When you step into any field of law, you will find lawyers representing who, at first glance, clearly seem guilty.
Witnessing it on a superficial level may make it seem immoral, but there are several factors that affect a criminal lawyer’s choice of clients. These attorneys face intense criticism for defending the accused, as it is not readily apparent why they have chosen to do so.
The law gives everyone the right to defend themselves, and criminal lawyers are the means by which the accused can do so. Let’s take a deep dive into the world of criminal law and find out why criminal lawyers in Toronto are not for criminals but for the accused.
5 Reasons Why Criminal Lawyers Defend The Guilty
1. Proof Of Guilt
The accused is innocent until conclusive evidence suggests otherwise. It is up to the prosecution to provide the said evidence, as simply accusing someone of any given crime is not enough.
Criminal lawyers represent the defendant to cross-examine the prosecution’s facts and ensure that the accused isn’t treated unfairly.
2. The Principles Of Justice
Justice is never one-sided; rather the law functions to remain impartial and provide an equal right to defence for everyone. In order to uphold the law, the accused may be represented by criminal lawyers, depending on the nature of the criminal charges and the evidence presented.
It is important for the defendant to have sufficient defence so as to avoid being proven guilty for a crime they did not commit.
3. Finding Humanity In The Accused
Some criminal lawyers strive to find humanity in their prospective clients. They acknowledge that personal circumstances contribute more to someone turning to a life of crime, rather than inherent malice.
Often, you will find criminal lawyers vehemently against the death penalty. They fight for a life sentence rather than allow a death sentence when defending a criminal who is indisputably guilty.

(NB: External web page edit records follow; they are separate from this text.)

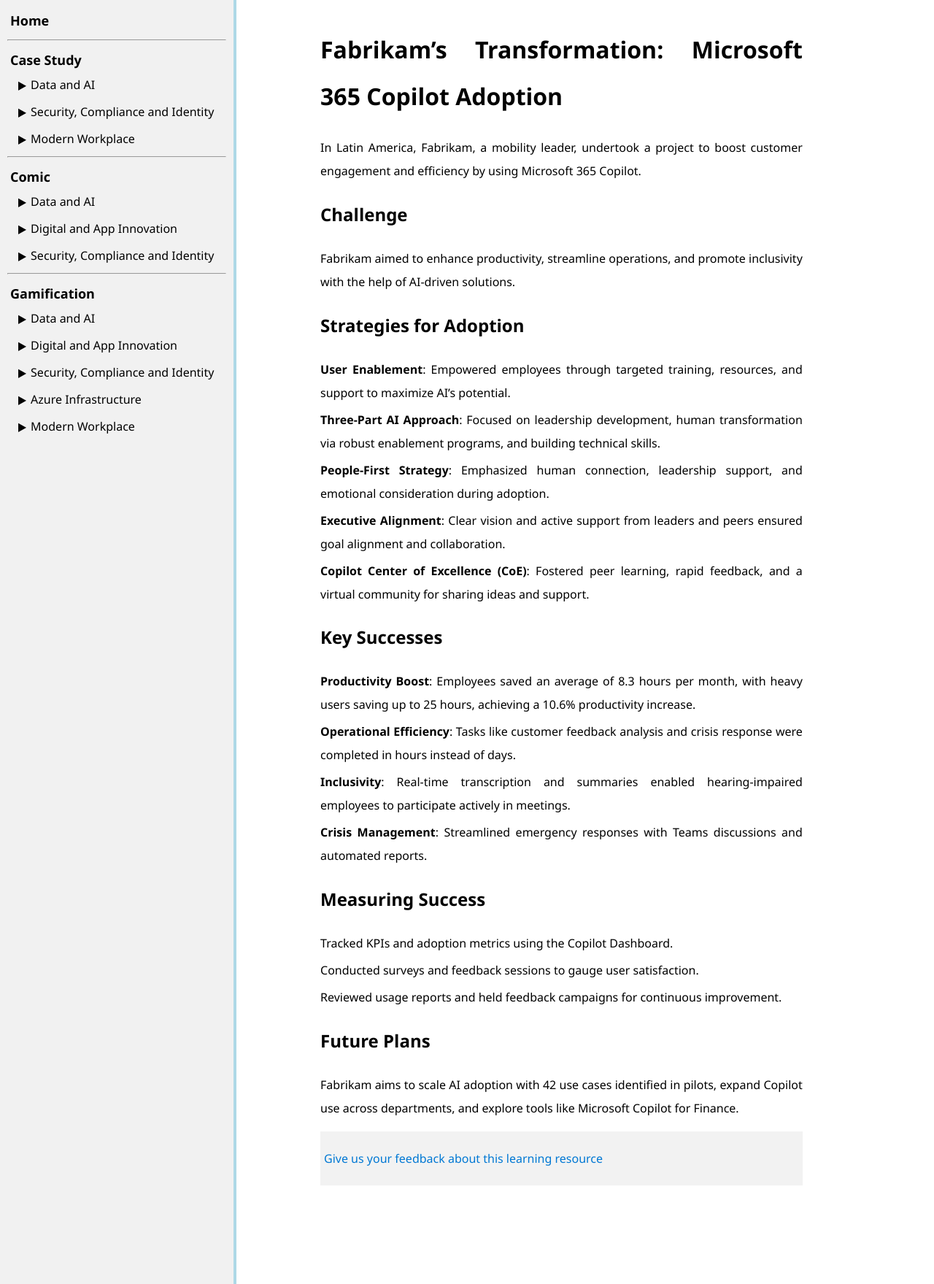
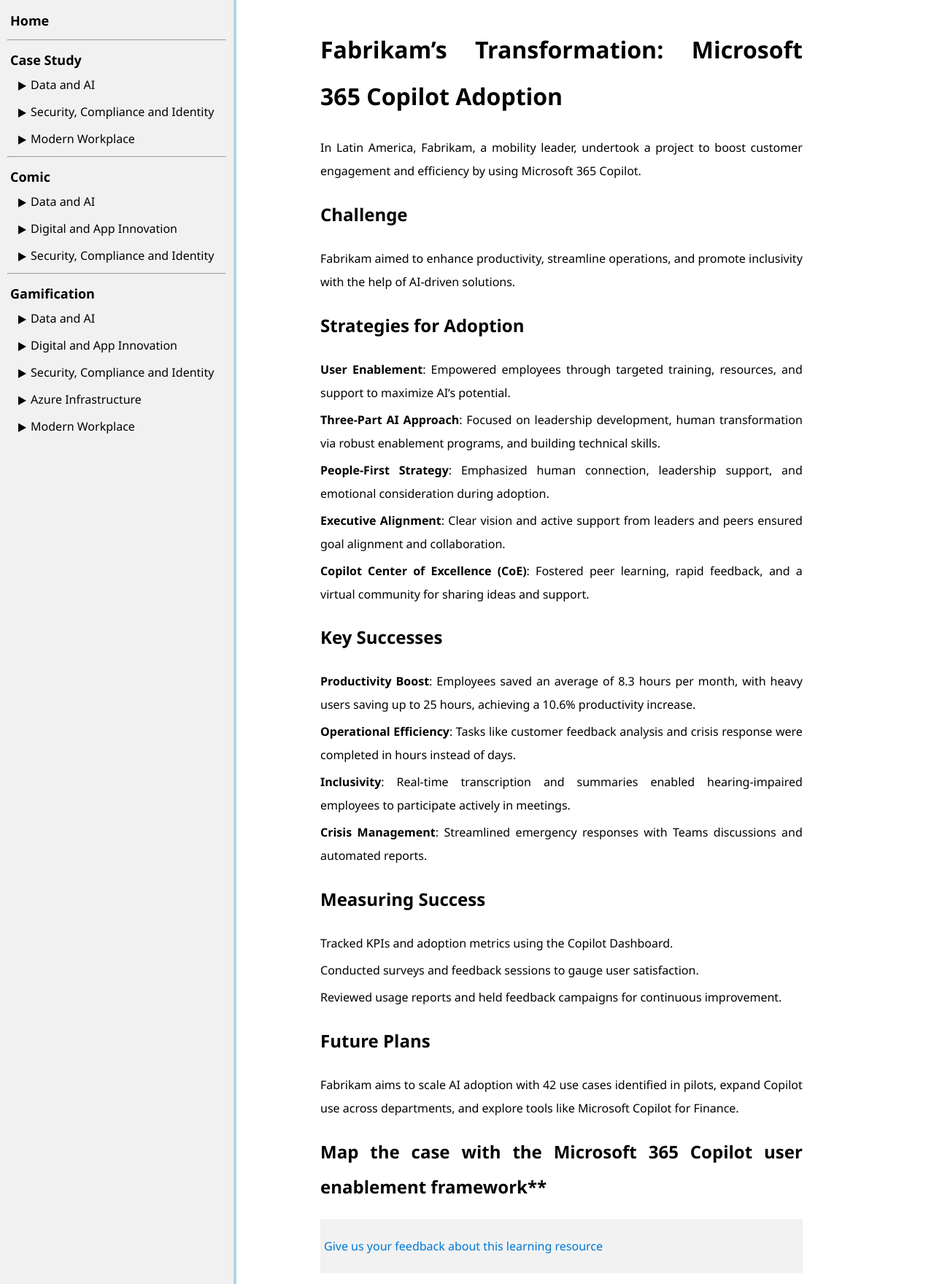
Before and after one commit to ningweinw/iengage, a Jekyll site: the page built from project-files/case-study/Modern Workspace/Microsoft 365 Copilot Adoption.md, in a window 1280 px wide. Shown: the whole page at 73% size. Built offline with Jekyll 4.4.1, drawn with Linux system fonts in a browser that asks for light colours.

Commit message:
Update Microsoft 365 Copilot Adoption.md

```diff
--- a/project-files/case-study/Modern Workspace/Microsoft 365 Copilot Adoption.md
+++ b/project-files/case-study/Modern Workspace/Microsoft 365 Copilot Adoption.md
@@ -33,3 +33,6 @@
 
 ## Future Plans
 Fabrikam aims to scale AI adoption with 42 use cases identified in pilots, expand Copilot use across departments, and explore tools like Microsoft Copilot for Finance.
+
+
+## Map the case with the Microsoft 365 Copilot user enablement framework**
```
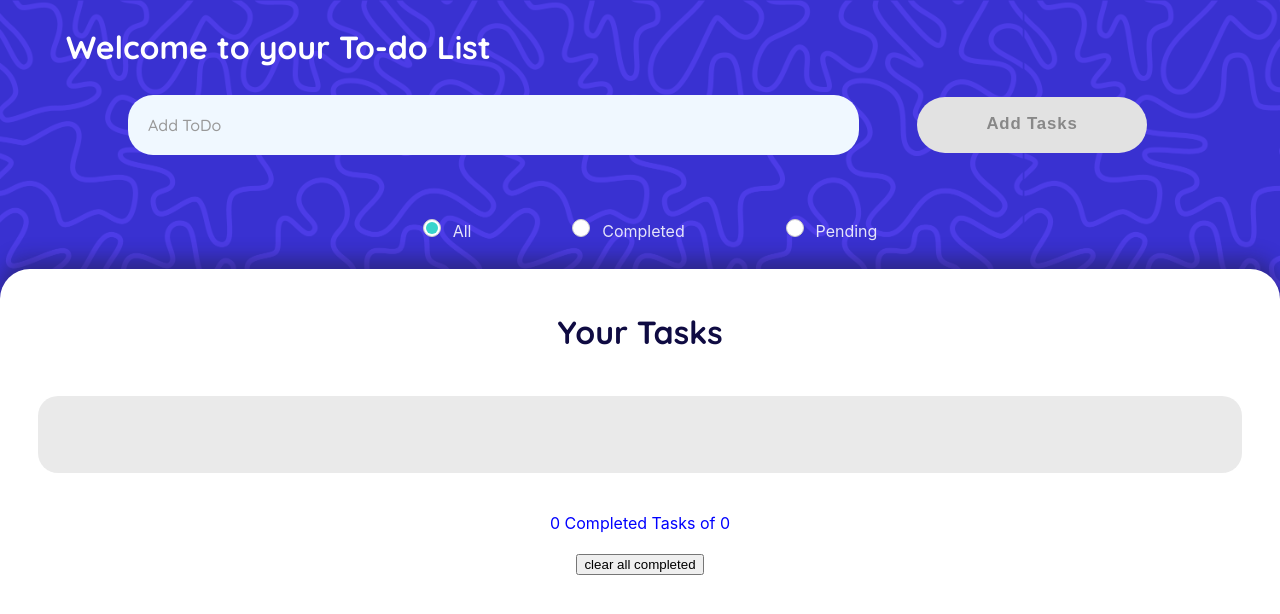
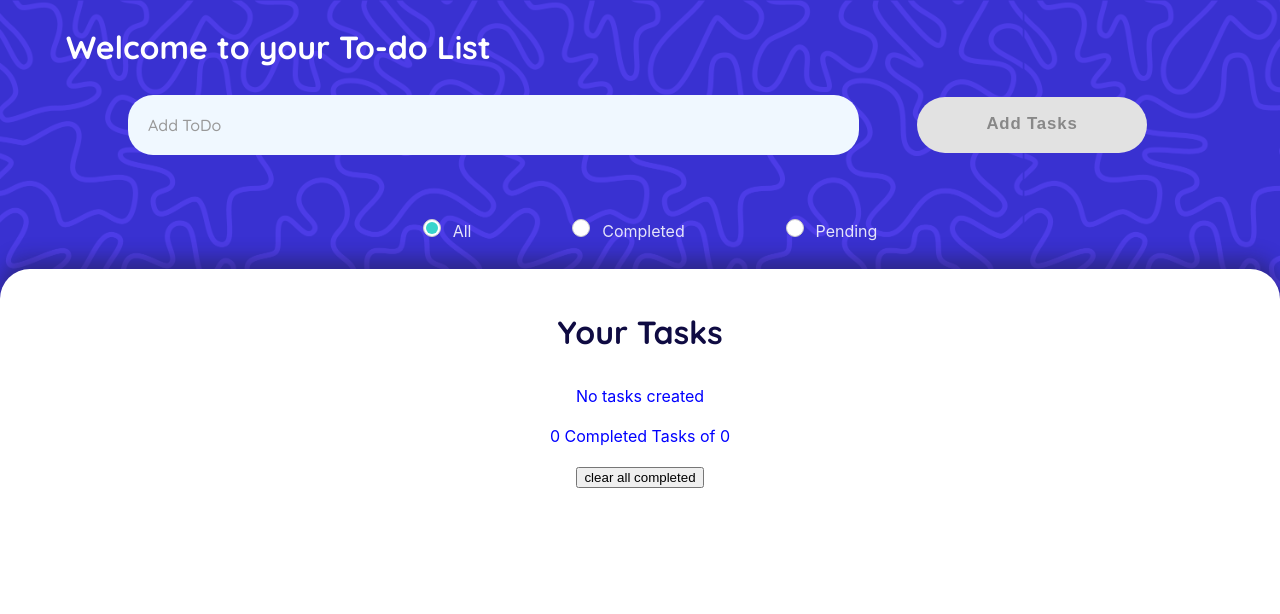
Before and after one commit to AndresNei20/Web-2024-1, a React (Vite) app in the folder ToDo-app/: page / in a window 1280 px wide. Shown: the top 614 px of the page. Built offline with nearby package versions, Linux system fonts and the light colour scheme.

Commit message:
Conditional for no tasks created

```diff
--- a/ToDo-app/src/App.jsx
+++ b/ToDo-app/src/App.jsx
@@ -58,12 +58,18 @@ function App() {
     <>
       <h1>Welcome to your To-do List</h1>
       <Form onSubmit={createTodo}/>
-      <Filters currentFilter={filterValue} setFilterValue={handleFilterChange}/>
+      <Filters currentFilter={filterValue}
+               setFilterValue={handleFilterChange}/>
 
       <div className='list-div'>
-      <List todos={handleFilterTodos()}
+      <h2>Your Tasks</h2>
+      {todos.length > 0
+      ? <List todos={handleFilterTodos()}
             onToggleCompleted={toggleTodoCompleted}
             onDeleteTodo={deleteTodo}/>
+      : (<p>No tasks created</p>)
+      }
+
       <Footer allTodos={todos.length} todosCompleted={countCompletedTodo()}/>
       </div>
 
--- a/ToDo-app/src/components/List/List.jsx
+++ b/ToDo-app/src/components/List/List.jsx
@@ -22,7 +22,6 @@ export const List = ({ todos, onToggleCompleted, onDeleteTodo }) => {
 
     return (
         <div>
-            <h2>Your Tasks</h2>
             <ul>
                 {todos.map(({ id, completed, title }) => (
                     <div
```
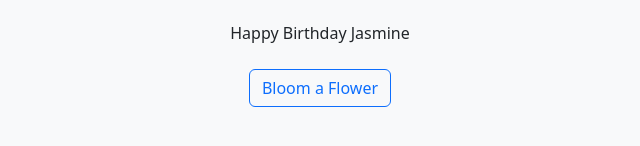
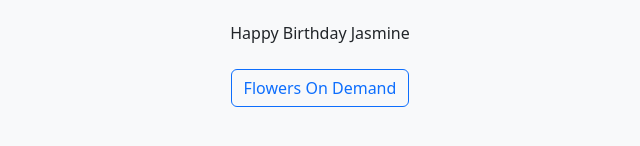
Before and after one commit to AndreiFabon/happyBirthday, a plain HTML site: page index.html in a window 1280 px wide. Shown: the part 352-498 px from the top of the page, 320-960 px from the left. Drawn offline with nearby package versions, Linux system fonts and the light colour scheme.

```diff
--- a/index.html
+++ b/index.html
@@ -13,7 +13,7 @@
       <div class="text-center">
         <h1 class="mb-4">🌸 Welcome to Your Flower Garden 🌸</h1>
         <p class="mb-4">Happy Birthday Jasmine</p>
-        <button class="btn btn-outline-primary mb-3" onclick="bloom()">Bloom a Flower</button>
+        <button class="btn btn-outline-primary mb-3" onclick="bloom()">Flowers On Demand</button>
         <div id="flower-area" class="mt-4"></div>
       </div>
     </div>
```
Also changed, not shown: static/images/flower6_transparent.png (added), static/images/flower7_transparent.png (added), static/images/flower8_transparent.png (added), 5 other files.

4. The Rights Of The Accused
According to Section 11 of the Canadian Charter of Rights and Freedoms, if a person is charged with a criminal offence, they reserve the right to:
- Be presumed innocent until proven guilty
- A speedy trial
- Be informed about the specific offence they are charged with
- A reasonable bail
- Not be a witness against themself
- Trial by jury if the offence punishes them with five years of imprisonment or more
In the interest of protecting these rights, criminal lawyers often represent the accused.
5. Judgement From A Moral Standpoint
Though they are not morally committed to a criminal’s deeds, lawyers have a moral responsibility to hold criminals accountable. But that can also be turned around to ensure that the prosecution is held accountable in the event of a false accusation.
It is the moral choice of not allowing justice to be one-sided which drives criminal lawyers to defend the guilty.
The ethics of a criminal lawyer representing someone who is believed to be guilty has always been under scrutiny. But the truth of the matter is that lawyers are ethically bound to represent all clients as lawmakers and upholders while leaving the judgement to the judge.